The Brush “Squeeze & Turn” cover, image by Laura Moreau

Aaron Alan Mitchell, the singer, guitarist, keyboardist of The Brush, filmed and directed the video for his single “Squeeze & Turn.” It shows fireworks bursting in the foreground across the faces of statuary figures, many of them Roman emperors, to enhance the song’s message of contemplating the impermanence of all things. Fireworks are not lacking in their visual glory and power for being so fleeting in duration and in the grand timeline of history people come and go and make their mark but in the living it you don’t, can’t and shouldn’t think of it as meaningless and ephemeral and thus insignificant.
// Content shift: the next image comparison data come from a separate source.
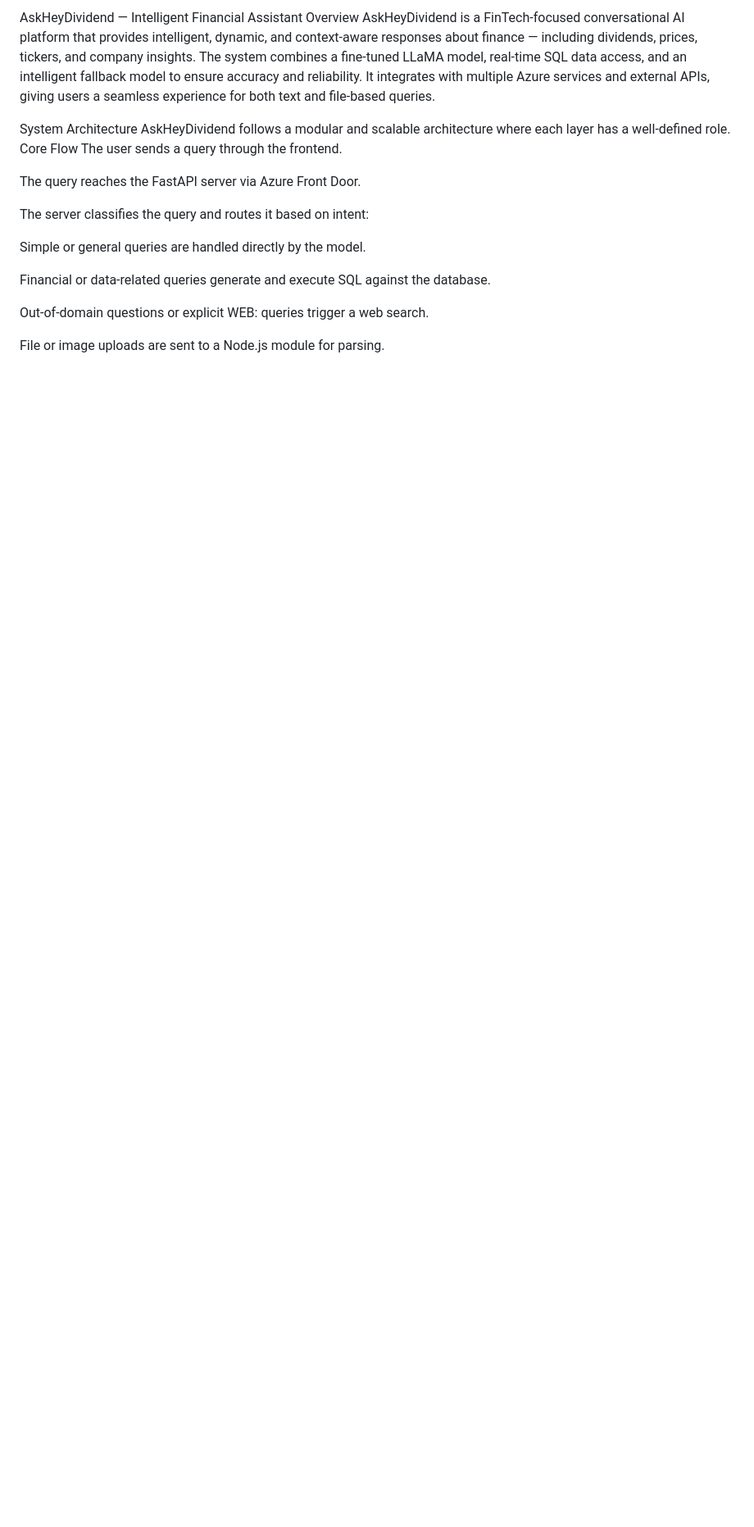
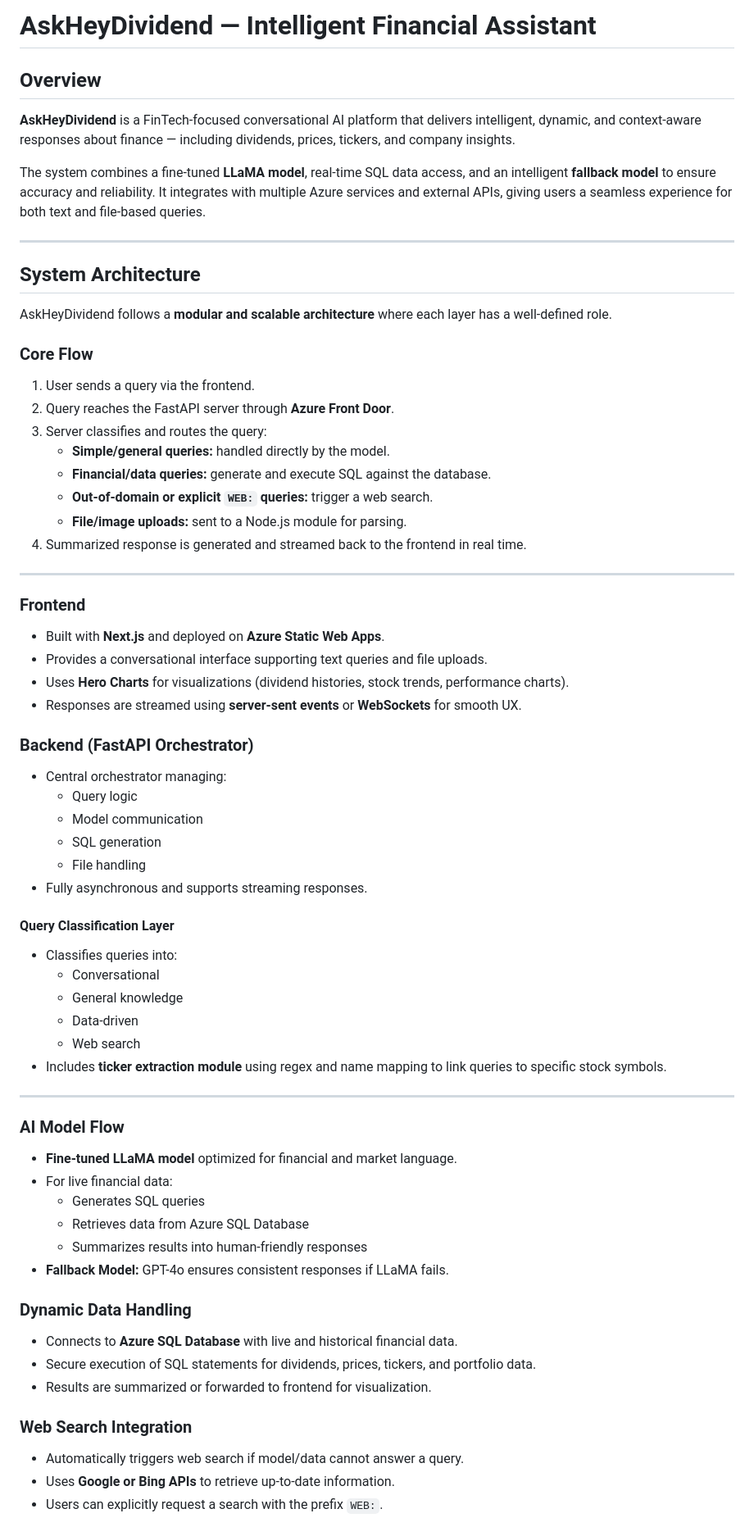
Before and after one commit to heydividend/llm-server, a Markdown page: README.md, the part around one of its changes. Shown at 82% size. GitHub-like rendering; blank space fills up the shorter version.

```diff
--- a/README.md
+++ b/README.md
@@ -1,28 +1,66 @@
-AskHeyDividend — Intelligent Financial Assistant
-Overview
-AskHeyDividend is a FinTech-focused conversational AI platform that provides intelligent, dynamic, and context-aware responses about finance — including dividends, prices, tickers, and company insights.
-The system combines a fine-tuned LLaMA model, real-time SQL data access, and an intelligent fallback model to ensure accuracy and reliability. It integrates with multiple Azure services and external APIs, giving users a seamless experience for both text and file-based queries.
+# AskHeyDividend — Intelligent Financial Assistant
 
-System Architecture
-AskHeyDividend follows a modular and scalable architecture where each layer has a well-defined role.
-Core Flow
-The user sends a query through the frontend.
+## Overview
+**AskHeyDividend** is a FinTech-focused conversational AI platform that delivers intelligent, dynamic, and context-aware responses about finance — including dividends, prices, tickers, and company insights.
 
+The system combines a fine-tuned **LLaMA model**, real-time SQL data access, and an intelligent **fallback model** to ensure accuracy and reliability. It integrates with multiple Azure services and external APIs, giving users a seamless experience for both text and file-based queries.
 
-The query reaches the FastAPI server via Azure Front Door.
+---
 
+## System Architecture
+AskHeyDividend follows a **modular and scalable architecture** where each layer has a well-defined role.
 
-The server classifies the query and routes it based on intent:
+### Core Flow
+1. User sends a query via the frontend.
+2. Query reaches the FastAPI server through **Azure Front Door**.
+3. Server classifies and routes the query:
+   - **Simple/general queries:** handled directly by the model.
+   - **Financial/data queries:** generate and execute SQL against the database.
+   - **Out-of-domain or explicit `WEB:` queries:** trigger a web search.
+   - **File/image uploads:** sent to a Node.js module for parsing.
+4. Summarized response is generated and streamed back to the frontend in real time.
 
+---
 
-Simple or general queries are handled directly by the model.
+### Frontend
+- Built with **Next.js** and deployed on **Azure Static Web Apps**.
+- Provides a conversational interface supporting text queries and file uploads.
+- Uses **Hero Charts** for visualizations (dividend histories, stock trends, performance charts).
+- Responses are streamed using **server-sent events** or **WebSockets** for smooth UX.
 
+### Backend (FastAPI Orchestrator)
+- Central orchestrator managing:
+  - Query logic
+  - Model communication
+  - SQL generation
+  - File handling
+- Fully asynchronous and supports streaming responses.
 
-Financial or data-related queries generate and execute SQL against the database.
+#### Query Classification Layer
+- Classifies queries into:
+  - Conversational
+  - General knowledge
+  - Data-driven
+  - Web search
+- Includes **ticker extraction module** using regex and name mapping to link queries to specific stock symbols.
 
+---
 
-Out-of-domain questions or explicit WEB: queries trigger a web search.
+### AI Model Flow
+- **Fine-tuned LLaMA model** optimized for financial and market language.
+- For live financial data:
+  - Generates SQL queries
+  - Retrieves data from Azure SQL Database
+  - Summarizes results into human-friendly responses
+- **Fallback Model:** GPT-4o ensures consistent responses if LLaMA fails.
 
+### Dynamic Data Handling
+- Connects to **Azure SQL Database** with live and historical financial data.
+- Secure execution of SQL statements for dividends, prices, tickers, and portfolio data.
+- Results are summarized or forwarded to frontend for visualization.
 
-File or image uploads are sent to a Node.js module for parsing.
+### Web Search Integration
+- Automatically triggers web search if model/data cannot answer a query.
+- Uses **Google or Bing APIs** to retrieve up-to-date information.
+- Users can explicitly request a search with the prefix `WEB:`.
 
```
Also changed, not shown: other parts of README.md (+31 -71 lines).
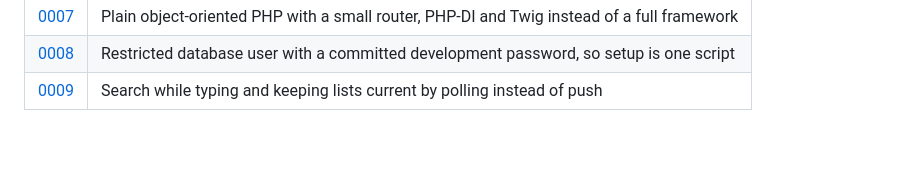
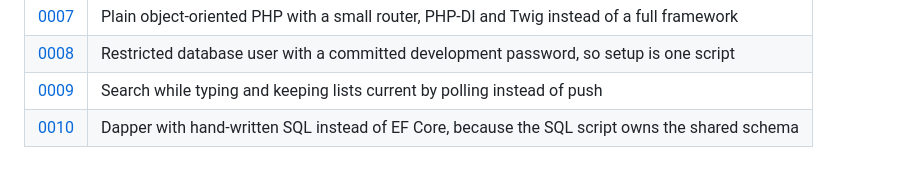
Before and after one commit to plongjohn/employee-management, a Markdown page: README.md, the part around the change. Rendered like a GitHub page; blank space fills up the shorter version.

Commit message:
Add decision record for data access with Dapper
Co-Authored-By: Claude Opus 5.5 <noreply@anthropic.com>

```diff
--- a/README.md
+++ b/README.md
@@ -245,3 +245,4 @@ significant decision has its own record in [`docs/decisions/`](docs/decisions/):
 | [0007](docs/decisions/0007-web-application-structure.md) | Plain object-oriented PHP with a small router, PHP-DI and Twig instead of a full framework |
 | [0008](docs/decisions/0008-database-application-user.md) | Restricted database user with a committed development password, so setup is one script |
 | [0009](docs/decisions/0009-live-search-and-list-refresh.md) | Search while typing and keeping lists current by polling instead of push |
+| [0010](docs/decisions/0010-data-access-with-dapper.md) | Dapper with hand-written SQL instead of EF Core, because the SQL script owns the shared schema |
```
Also changed, not shown: docs/architecture.md (+2 -1 lines), docs/decisions/0010-data-access-with-dapper.md (added, +54 -0 lines).
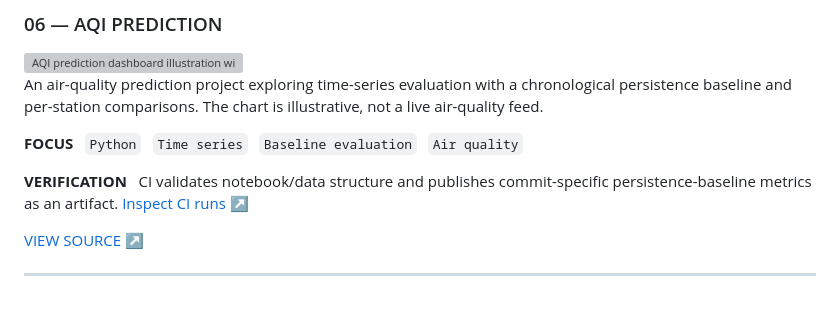
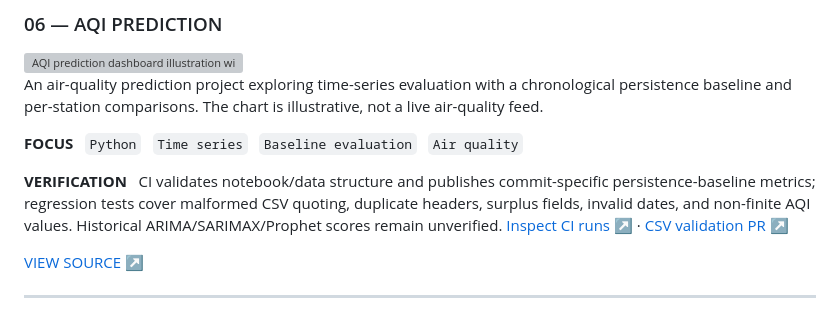
Before and after one commit to adhinaik13/Respository, a Markdown page: README.md, the part around the change. Drawn GitHub-style; grey boxes are pictures that could not be loaded.

Commit message:
docs: reflect AQI CSV validation coverage

```diff
--- a/README.md
+++ b/README.md
@@ -117,7 +117,7 @@ An air-quality prediction project exploring time-series evaluation with a chrono
 
 **FOCUS** &nbsp; `Python` &nbsp; `Time series` &nbsp; `Baseline evaluation` &nbsp; `Air quality`
 
-**VERIFICATION** &nbsp; CI validates notebook/data structure and publishes commit-specific persistence-baseline metrics as an artifact. [Inspect CI runs ↗](https://github.com/vankudothuadhinaik/Predicting-the-AQI-of-Indian-Cities-Using-Machine-Learning/actions)
+**VERIFICATION** &nbsp; CI validates notebook/data structure and publishes commit-specific persistence-baseline metrics; regression tests cover malformed CSV quoting, duplicate headers, surplus fields, invalid dates, and non-finite AQI values. Historical ARIMA/SARIMAX/Prophet scores remain unverified. [Inspect CI runs ↗](https://github.com/vankudothuadhinaik/Predicting-the-AQI-of-Indian-Cities-Using-Machine-Learning/actions) · [CSV validation PR ↗](https://github.com/vankudothuadhinaik/Predicting-the-AQI-of-Indian-Cities-Using-Machine-Learning/pull/7)
 
 [VIEW SOURCE ↗](https://github.com/vankudothuadhinaik/Predicting-the-AQI-of-Indian-Cities-Using-Machine-Learning)
 
```
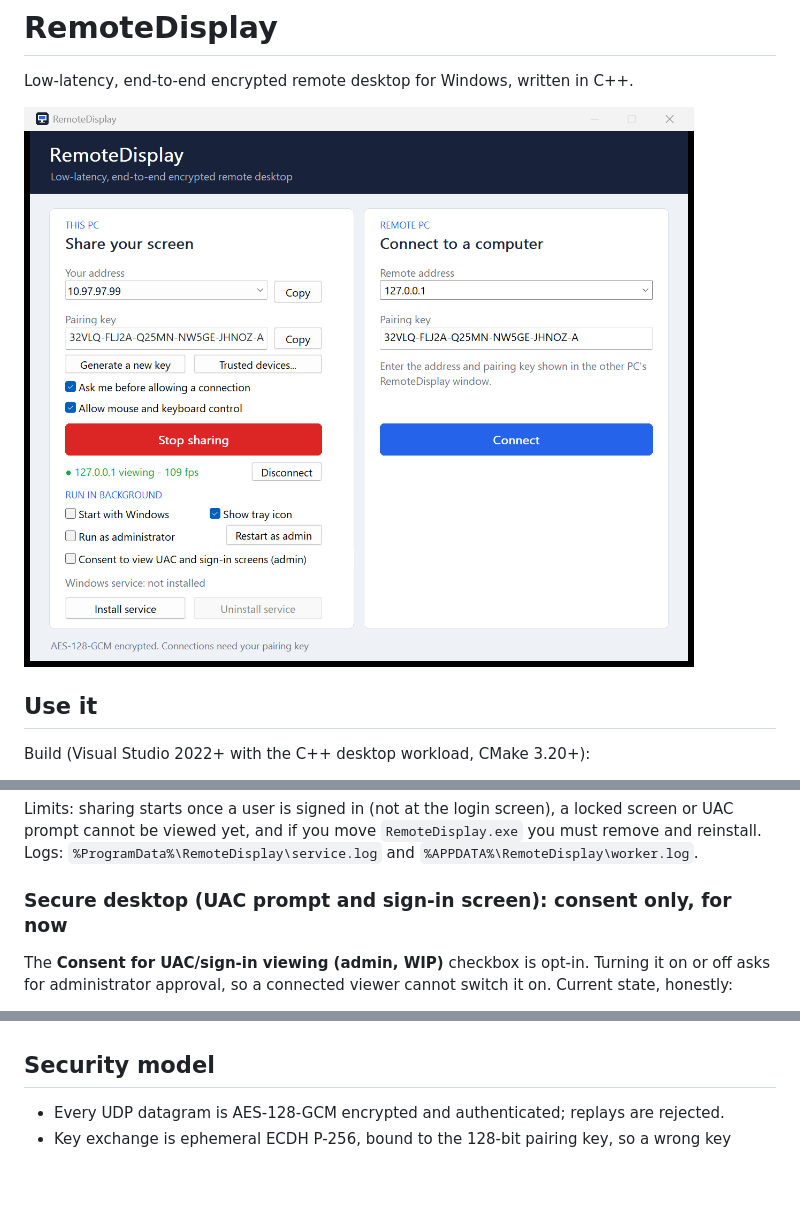
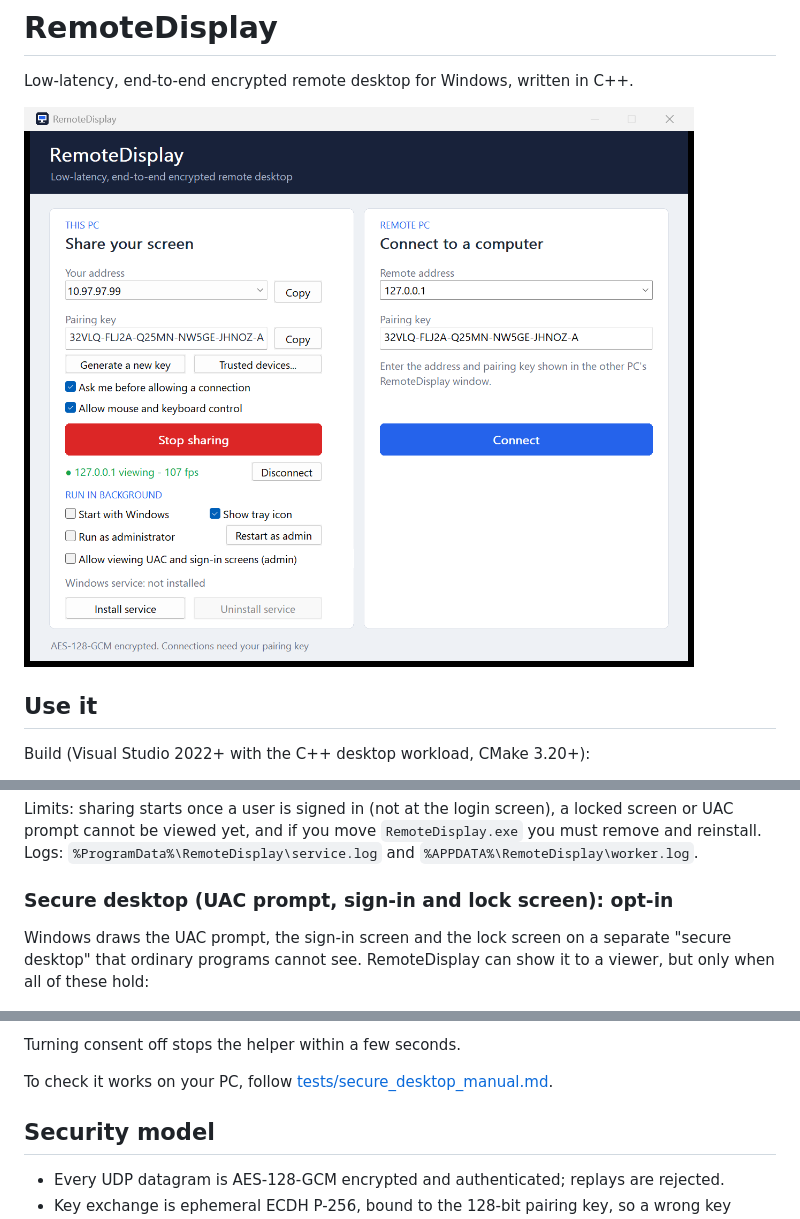
Before and after one commit to suryanshvermaa/RemoteDisplay, a Markdown page: README.md, 3 parts joined by grey strips. GitHub-like rendering; pictures changed too: docs/ui-sharing.png; blank space fills up the shorter version.

```diff
--- a/README.md
+++ b/README.md
@@ -111,8 +111,9 @@ Limits: sharing starts once a user is signed in (not at the login screen), a loc
 prompt cannot be viewed yet, and if you move `RemoteDisplay.exe` you must remove and reinstall.
 Logs: `%ProgramData%\RemoteDisplay\service.log` and `%APPDATA%\RemoteDisplay\worker.log`.
 
-### Secure desktop (UAC prompt and sign-in screen): consent only, for now
+### Secure desktop (UAC prompt, sign-in and lock screen): opt-in
 
-The **Consent for UAC/sign-in viewing (admin, WIP)** checkbox is opt-in. Turning it on or off asks
-for administrator approval, so a connected viewer cannot switch it on. Current state, honestly:
+Windows draws the UAC prompt, the sign-in screen and the lock screen on a separate "secure desktop"
+that ordinary programs cannot see. RemoteDisplay can show it to a viewer, but only when all of these
+hold:
 
@@ -125,3 +137,6 @@ for administrator approval, so a connected viewer cannot switch it on. Current s
+Turning consent off stops the helper within a few seconds.
+
+To check it works on your PC, follow [tests/secure_desktop_manual.md](tests/secure_desktop_manual.md).
 
 ## Security model
 
```
Also changed, not shown: other parts of README.md (+17 -6 lines), docs/ARCHITECTURE.md (+5 -0 lines), docs/ui-approval-trust.png, docs/ui-approval.png, docs/ui-connected.png, docs/ui-controlling.png, docs/ui-viewer.png, 12 other files.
And yet the resigned tone of the song and its contemplative pace with Mitchell’s vocals shifting seemingly effortlessly from soft introspection to emotive falsetto and back indicates not an abstraction of one’s place in the universe but the realization that even an Augustus or Mansa Musa mean little to the everyday lives of people today. With all the dramatic political and economic turmoil of the past few years and more it’s easy to lose sight of the fact that even though we can only live in the moment we do not have to give more weight to particular events than they warrant. Mitchell brought together a bit of an all star cast to record the track with Eli Thompson on bass (Father John Misty), Joey McClellan on guitar (Midlake, Elle King) and McKenzie Smith on drums (Midlake, St. Vincent). Watch the video for “Squeeze & Turn” on YouTube and connect with The Brush at the links provided.